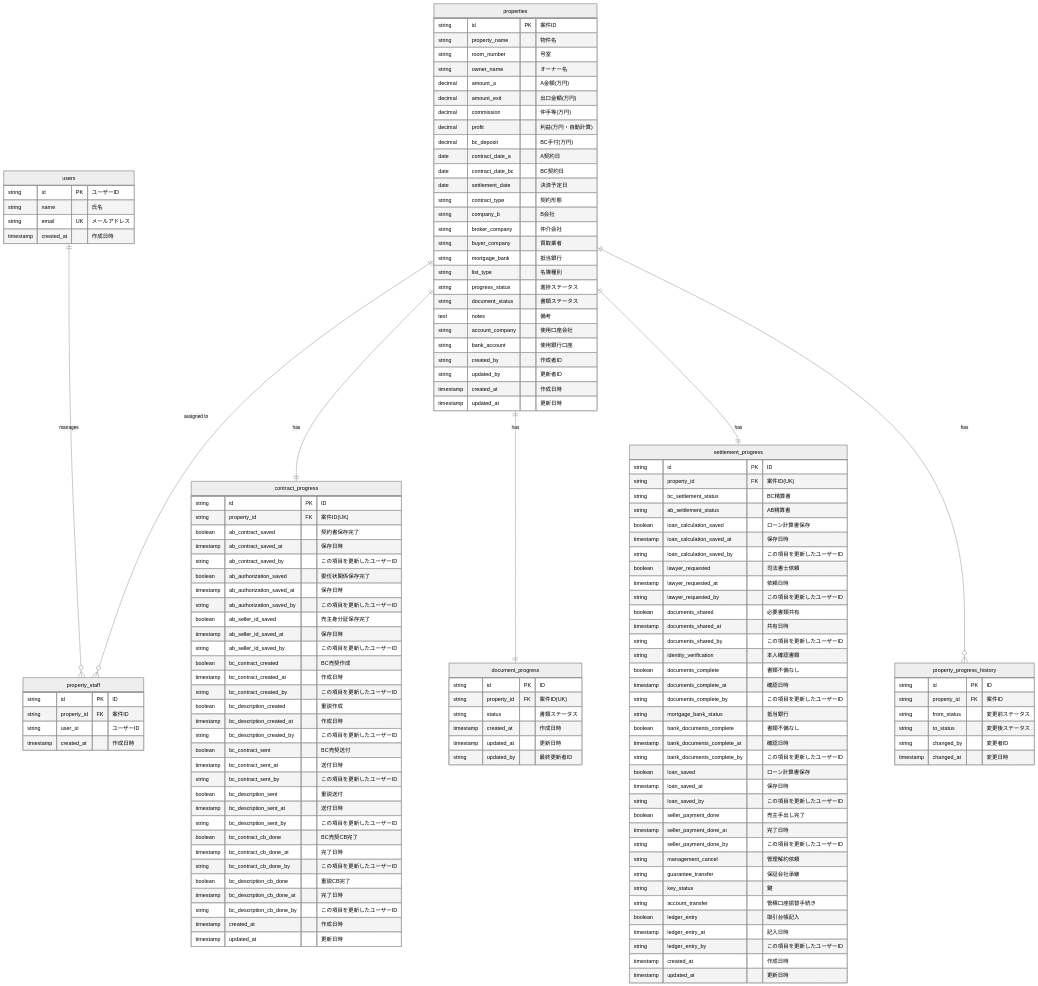
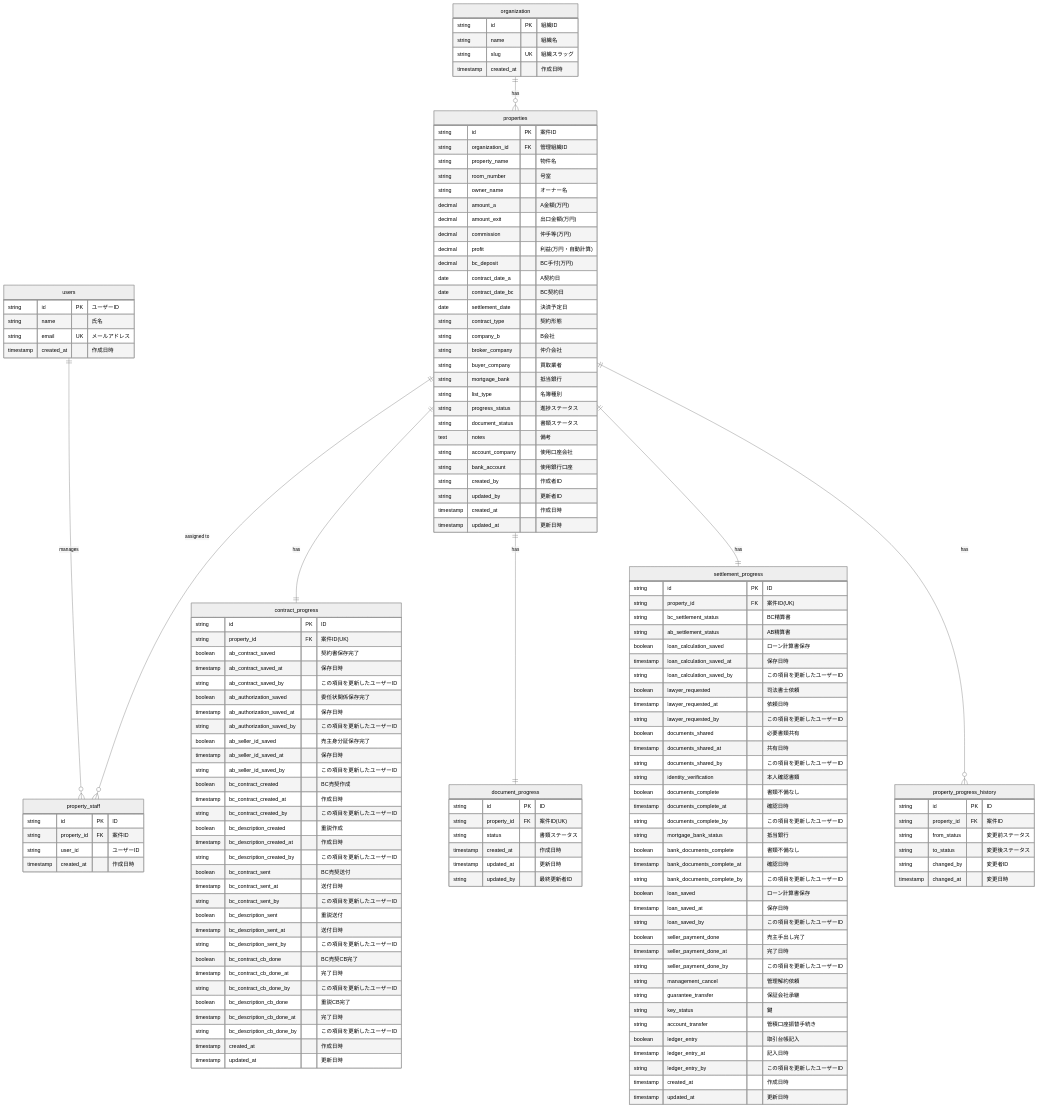
One commit to biz-search-system/deal-property-v2 changed the diagram in apps/doc/definition/mvp/db/er-diagram-visual.md. Above: the diagram before and after it, drawn with Mermaid (neutral theme). The commit also changed 3 other files, not shown here.

```diff
--- a/apps/doc/definition/mvp/db/er-diagram-visual.md
+++ b/apps/doc/definition/mvp/db/er-diagram-visual.md
@@ -14,6 +14,7 @@
 erDiagram
     %% ユーザー関連 (Better Auth管理)
     users ||--o{ property_staff : "manages"
+    organization ||--o{ properties : "has"
 
     %% 案件関連
     properties ||--o{ property_staff : "assigned to"
@@ -30,9 +31,18 @@
         timestamp created_at "作成日時"
     }
 
+    %% 組織テーブル (Better Auth)
+    organization {
+        string id PK "組織ID"
+        string name "組織名"
+        string slug UK "組織スラッグ"
+        timestamp created_at "作成日時"
+    }
+
     %% 案件テーブル
     properties {
         string id PK "案件ID"
+        string organization_id FK "管理組織ID"
         string property_name "物件名"
         string room_number "号室"
         string owner_name "オーナー名"
```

*What to work on*:
Go through the material above and report each line containing "Better".

*Your response*:
     %% ユーザー関連 (Better Auth管理)
+    %% 組織テーブル (Better Auth)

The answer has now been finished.